- EXERCISE BRIEF -
Pull every line with the word "scale" out of the entries below.

- SUPPLIED DATA -

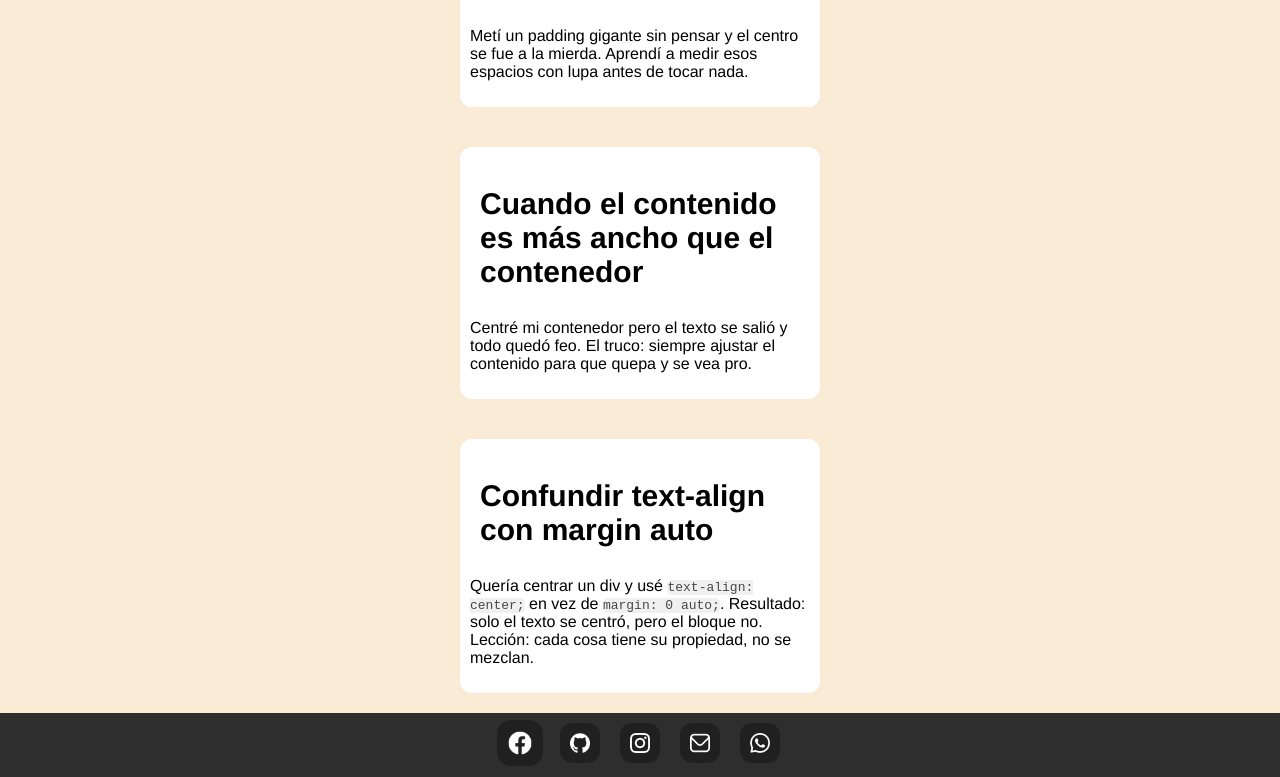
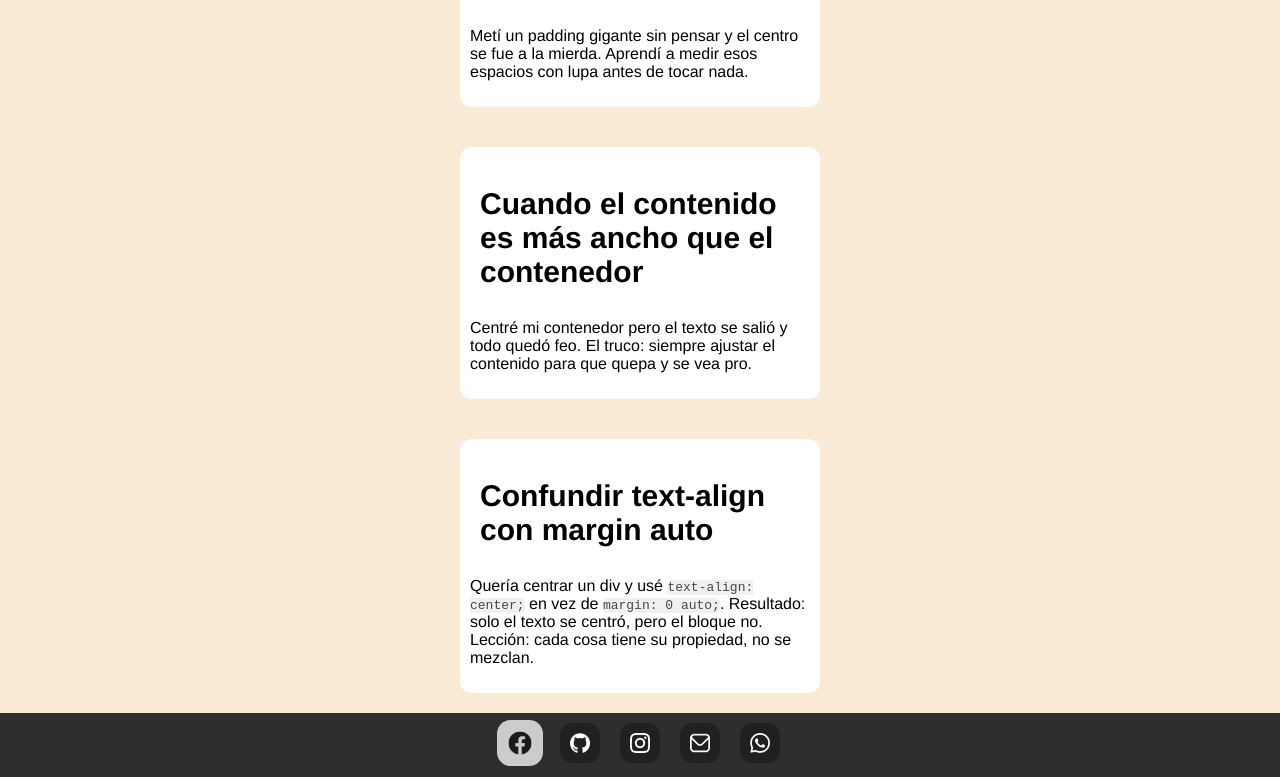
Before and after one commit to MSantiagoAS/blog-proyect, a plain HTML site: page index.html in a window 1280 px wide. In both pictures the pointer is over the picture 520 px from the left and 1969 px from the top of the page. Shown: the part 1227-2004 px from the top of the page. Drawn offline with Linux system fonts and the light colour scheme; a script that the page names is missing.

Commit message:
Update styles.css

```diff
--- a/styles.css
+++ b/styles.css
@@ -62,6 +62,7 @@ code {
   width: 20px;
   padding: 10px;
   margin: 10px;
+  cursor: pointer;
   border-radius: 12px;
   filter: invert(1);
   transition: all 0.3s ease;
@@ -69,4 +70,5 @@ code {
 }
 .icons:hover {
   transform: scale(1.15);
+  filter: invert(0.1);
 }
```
* * *
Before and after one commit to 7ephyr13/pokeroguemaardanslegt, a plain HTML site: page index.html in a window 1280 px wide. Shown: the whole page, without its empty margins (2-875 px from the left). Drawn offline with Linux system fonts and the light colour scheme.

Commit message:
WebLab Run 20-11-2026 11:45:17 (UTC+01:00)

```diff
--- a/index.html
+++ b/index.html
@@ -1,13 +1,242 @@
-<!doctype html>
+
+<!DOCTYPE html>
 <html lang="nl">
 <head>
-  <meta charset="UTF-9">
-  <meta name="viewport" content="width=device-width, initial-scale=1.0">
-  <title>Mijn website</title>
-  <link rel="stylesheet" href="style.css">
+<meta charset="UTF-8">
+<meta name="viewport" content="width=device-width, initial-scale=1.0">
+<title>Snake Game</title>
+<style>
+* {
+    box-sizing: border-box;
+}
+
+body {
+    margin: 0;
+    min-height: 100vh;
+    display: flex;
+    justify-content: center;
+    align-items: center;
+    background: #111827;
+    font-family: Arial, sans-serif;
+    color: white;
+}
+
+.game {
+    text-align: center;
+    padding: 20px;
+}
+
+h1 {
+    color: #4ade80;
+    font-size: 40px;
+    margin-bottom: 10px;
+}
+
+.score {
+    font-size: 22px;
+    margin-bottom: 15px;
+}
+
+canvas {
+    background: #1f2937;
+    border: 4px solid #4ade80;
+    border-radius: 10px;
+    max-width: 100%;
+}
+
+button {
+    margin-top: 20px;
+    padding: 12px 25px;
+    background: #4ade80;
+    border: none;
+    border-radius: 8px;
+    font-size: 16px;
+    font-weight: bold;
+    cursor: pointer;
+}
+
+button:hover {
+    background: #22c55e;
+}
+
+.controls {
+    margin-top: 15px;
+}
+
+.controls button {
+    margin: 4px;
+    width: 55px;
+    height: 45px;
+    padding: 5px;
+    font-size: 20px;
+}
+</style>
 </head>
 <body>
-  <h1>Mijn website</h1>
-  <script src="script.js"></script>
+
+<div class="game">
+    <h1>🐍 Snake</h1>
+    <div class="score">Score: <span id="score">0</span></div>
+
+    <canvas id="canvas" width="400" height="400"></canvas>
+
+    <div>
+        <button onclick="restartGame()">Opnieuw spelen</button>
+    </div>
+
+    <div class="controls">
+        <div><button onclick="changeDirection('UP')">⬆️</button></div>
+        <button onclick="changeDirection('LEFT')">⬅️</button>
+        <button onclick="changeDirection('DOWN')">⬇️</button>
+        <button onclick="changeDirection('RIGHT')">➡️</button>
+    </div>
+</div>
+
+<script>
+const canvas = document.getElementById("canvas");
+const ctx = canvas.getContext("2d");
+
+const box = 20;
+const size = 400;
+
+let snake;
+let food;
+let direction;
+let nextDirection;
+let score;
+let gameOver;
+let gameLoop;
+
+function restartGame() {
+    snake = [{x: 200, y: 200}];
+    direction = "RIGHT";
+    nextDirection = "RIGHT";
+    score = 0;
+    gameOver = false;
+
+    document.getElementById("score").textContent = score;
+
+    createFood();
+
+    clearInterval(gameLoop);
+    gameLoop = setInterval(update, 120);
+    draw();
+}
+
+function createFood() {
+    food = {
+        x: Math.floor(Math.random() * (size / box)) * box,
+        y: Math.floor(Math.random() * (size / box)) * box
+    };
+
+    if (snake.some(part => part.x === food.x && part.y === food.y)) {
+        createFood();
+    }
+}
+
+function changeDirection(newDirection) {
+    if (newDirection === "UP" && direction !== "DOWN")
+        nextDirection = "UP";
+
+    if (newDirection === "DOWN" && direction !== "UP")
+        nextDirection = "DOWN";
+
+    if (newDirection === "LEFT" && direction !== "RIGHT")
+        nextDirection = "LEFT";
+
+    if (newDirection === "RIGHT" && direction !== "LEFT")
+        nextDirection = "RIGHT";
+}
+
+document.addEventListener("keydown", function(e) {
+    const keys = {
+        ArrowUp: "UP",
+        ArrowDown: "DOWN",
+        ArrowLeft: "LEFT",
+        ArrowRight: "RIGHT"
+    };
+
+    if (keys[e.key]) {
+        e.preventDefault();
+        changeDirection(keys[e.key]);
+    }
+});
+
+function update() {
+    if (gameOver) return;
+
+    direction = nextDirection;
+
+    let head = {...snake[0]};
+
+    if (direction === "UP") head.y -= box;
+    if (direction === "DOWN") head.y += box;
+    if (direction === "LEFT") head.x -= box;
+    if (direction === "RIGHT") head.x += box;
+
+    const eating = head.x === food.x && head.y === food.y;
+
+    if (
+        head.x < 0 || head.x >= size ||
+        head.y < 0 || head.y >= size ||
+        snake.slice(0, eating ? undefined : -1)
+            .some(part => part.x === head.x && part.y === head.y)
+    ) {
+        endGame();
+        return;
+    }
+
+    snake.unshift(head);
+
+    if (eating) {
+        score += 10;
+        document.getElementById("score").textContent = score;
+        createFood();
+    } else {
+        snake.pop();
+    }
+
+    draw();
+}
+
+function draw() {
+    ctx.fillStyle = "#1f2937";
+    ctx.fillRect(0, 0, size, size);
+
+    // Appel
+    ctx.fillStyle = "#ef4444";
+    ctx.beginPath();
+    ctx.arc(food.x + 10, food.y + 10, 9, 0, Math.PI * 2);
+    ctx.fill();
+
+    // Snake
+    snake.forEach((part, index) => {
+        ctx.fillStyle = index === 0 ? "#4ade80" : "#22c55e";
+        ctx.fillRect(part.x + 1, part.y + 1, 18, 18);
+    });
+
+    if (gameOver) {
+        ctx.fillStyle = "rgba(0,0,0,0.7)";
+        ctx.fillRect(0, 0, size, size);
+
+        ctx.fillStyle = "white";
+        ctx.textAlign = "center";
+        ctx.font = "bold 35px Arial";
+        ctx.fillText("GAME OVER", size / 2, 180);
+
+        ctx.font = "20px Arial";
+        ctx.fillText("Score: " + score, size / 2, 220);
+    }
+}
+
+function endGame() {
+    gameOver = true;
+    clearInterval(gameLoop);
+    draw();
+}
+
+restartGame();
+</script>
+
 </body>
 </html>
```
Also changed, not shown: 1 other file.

- COMPLETED TASK -
   transform: scale(1.15);
-  <meta name="viewport" content="width=device-width, initial-scale=1.0">
+<meta name="viewport" content="width=device-width, initial-scale=1.0">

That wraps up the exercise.